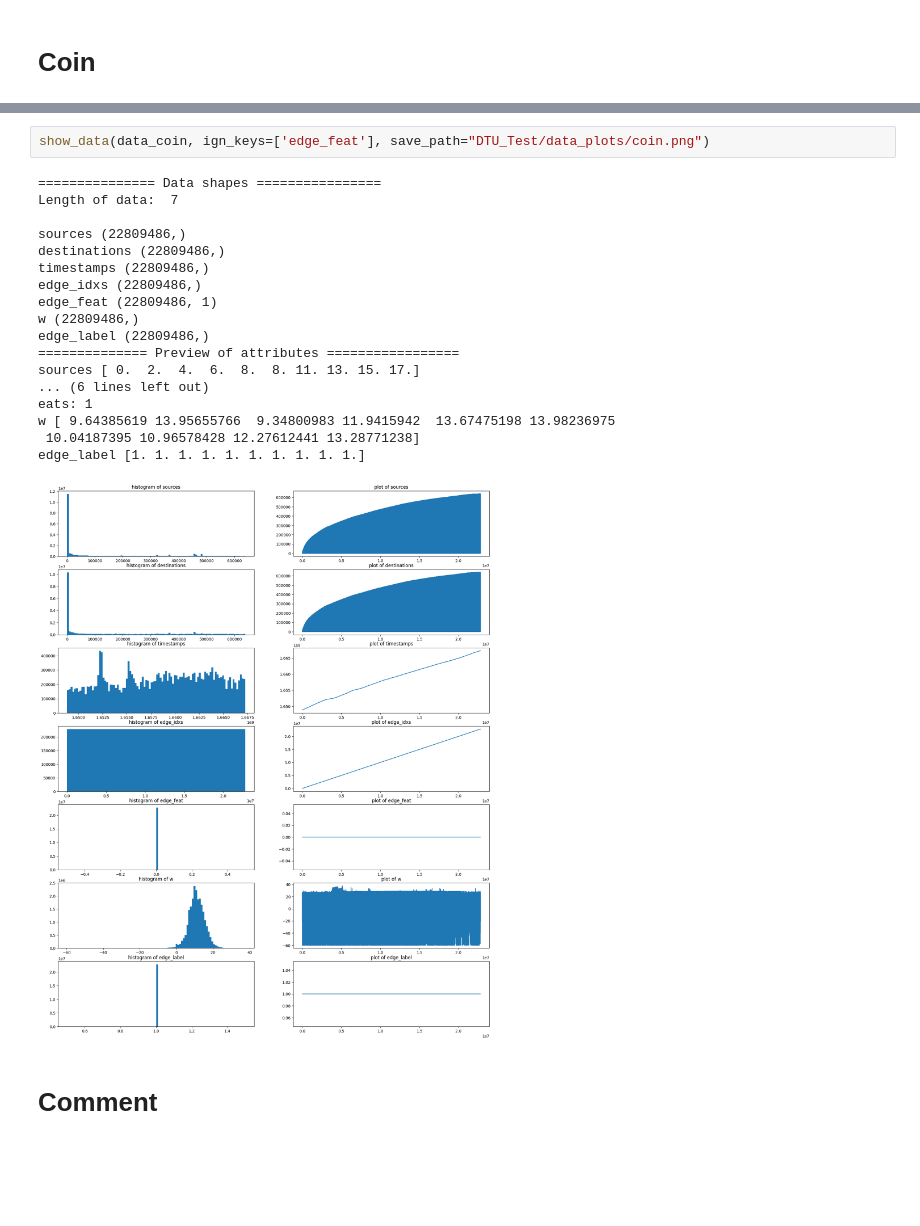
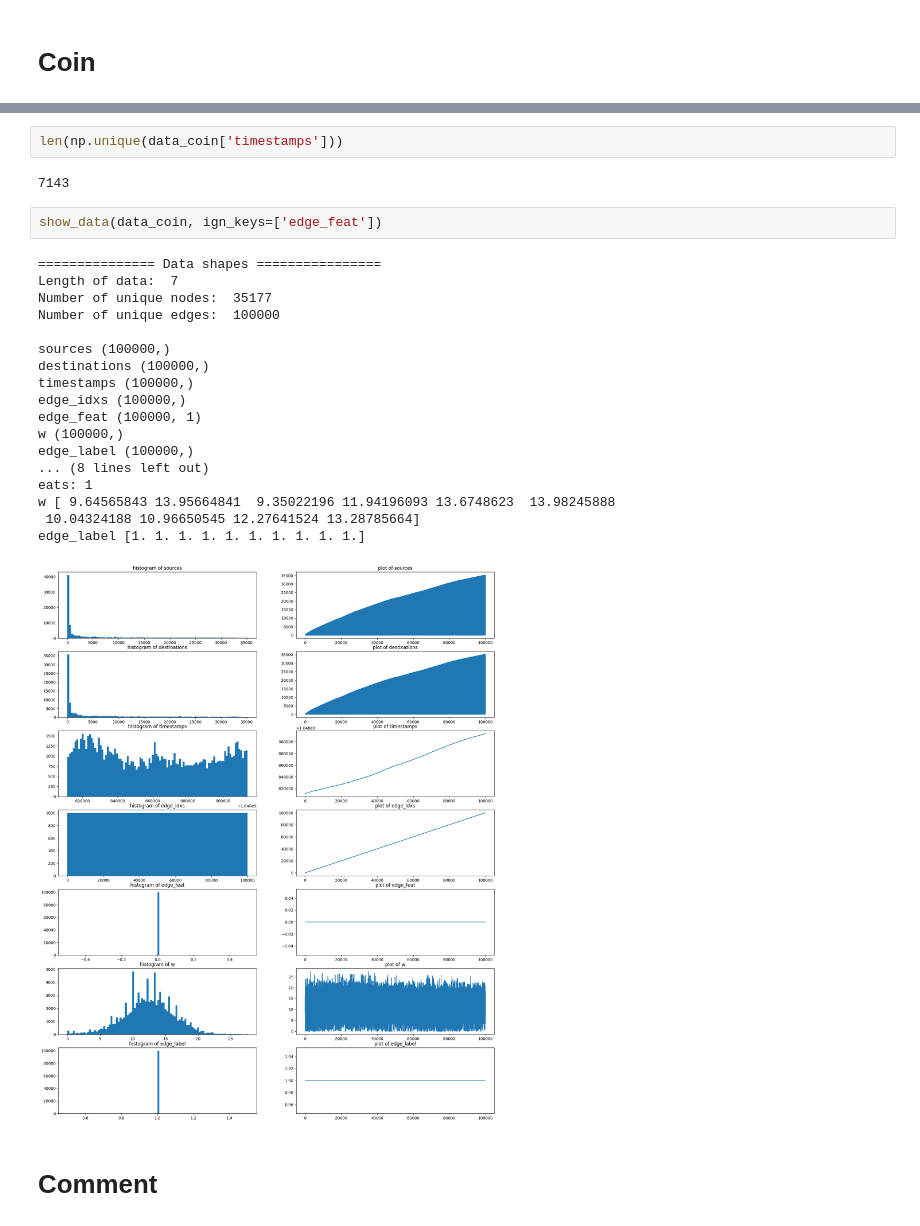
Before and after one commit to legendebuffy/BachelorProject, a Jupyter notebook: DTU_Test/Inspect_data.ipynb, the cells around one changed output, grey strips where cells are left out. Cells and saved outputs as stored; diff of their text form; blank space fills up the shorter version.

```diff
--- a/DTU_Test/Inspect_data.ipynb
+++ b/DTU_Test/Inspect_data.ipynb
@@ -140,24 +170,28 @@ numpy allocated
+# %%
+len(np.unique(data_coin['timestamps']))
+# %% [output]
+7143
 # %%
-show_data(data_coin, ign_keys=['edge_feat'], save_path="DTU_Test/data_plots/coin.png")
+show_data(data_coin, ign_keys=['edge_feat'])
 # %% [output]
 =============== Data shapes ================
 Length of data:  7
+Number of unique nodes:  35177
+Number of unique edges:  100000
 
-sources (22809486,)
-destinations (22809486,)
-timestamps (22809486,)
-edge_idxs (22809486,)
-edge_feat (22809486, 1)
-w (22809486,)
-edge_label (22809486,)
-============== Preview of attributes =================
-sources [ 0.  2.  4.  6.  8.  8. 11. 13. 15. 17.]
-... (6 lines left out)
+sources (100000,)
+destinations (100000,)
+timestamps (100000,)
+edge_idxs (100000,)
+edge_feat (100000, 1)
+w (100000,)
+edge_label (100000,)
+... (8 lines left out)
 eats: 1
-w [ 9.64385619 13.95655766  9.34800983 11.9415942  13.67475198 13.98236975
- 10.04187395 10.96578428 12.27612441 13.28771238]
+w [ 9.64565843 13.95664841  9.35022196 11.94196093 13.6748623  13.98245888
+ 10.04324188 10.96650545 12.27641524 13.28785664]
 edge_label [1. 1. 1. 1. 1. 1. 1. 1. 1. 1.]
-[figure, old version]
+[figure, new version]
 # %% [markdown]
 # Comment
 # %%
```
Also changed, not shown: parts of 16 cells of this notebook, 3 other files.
----------------
| WHAT IS BEING ASKED |
Print each entry precisely as written; the pictures stay out.

| EXERCISE ANSWER |
Before and after one commit to legendebuffy/BachelorProject, a Jupyter notebook: DTU_Test/Inspect_data.ipynb, the cells around one changed output, grey strips where cells are left out. Cells and saved outputs as stored; diff of their text form; blank space fills up the shorter version.

```diff
--- a/DTU_Test/Inspect_data.ipynb
+++ b/DTU_Test/Inspect_data.ipynb
@@ -140,24 +170,28 @@ numpy allocated
+# %%
+len(np.unique(data_coin['timestamps']))
+# %% [output]
+7143
 # %%
-show_data(data_coin, ign_keys=['edge_feat'], save_path="DTU_Test/data_plots/coin.png")
+show_data(data_coin, ign_keys=['edge_feat'])
 # %% [output]
 =============== Data shapes ================
 Length of data:  7
+Number of unique nodes:  35177
+Number of unique edges:  100000
 
-sources (22809486,)
-destinations (22809486,)
-timestamps (22809486,)
-edge_idxs (22809486,)
-edge_feat (22809486, 1)
-w (22809486,)
-edge_label (22809486,)
-============== Preview of attributes =================
-sources [ 0.  2.  4.  6.  8.  8. 11. 13. 15. 17.]
-... (6 lines left out)
+sources (100000,)
+destinations (100000,)
+timestamps (100000,)
+edge_idxs (100000,)
+edge_feat (100000, 1)
+w (100000,)
+edge_label (100000,)
+... (8 lines left out)
 eats: 1
-w [ 9.64385619 13.95655766  9.34800983 11.9415942  13.67475198 13.98236975
- 10.04187395 10.96578428 12.27612441 13.28771238]
+w [ 9.64565843 13.95664841  9.35022196 11.94196093 13.6748623  13.98245888
+ 10.04324188 10.96650545 12.27641524 13.28785664]
 edge_label [1. 1. 1. 1. 1. 1. 1. 1. 1. 1.]
-[figure, old version]
+[figure, new version]
 # %% [markdown]
 # Comment
 # %%
```
Also changed, not shown: parts of 16 cells of this notebook, 3 other files.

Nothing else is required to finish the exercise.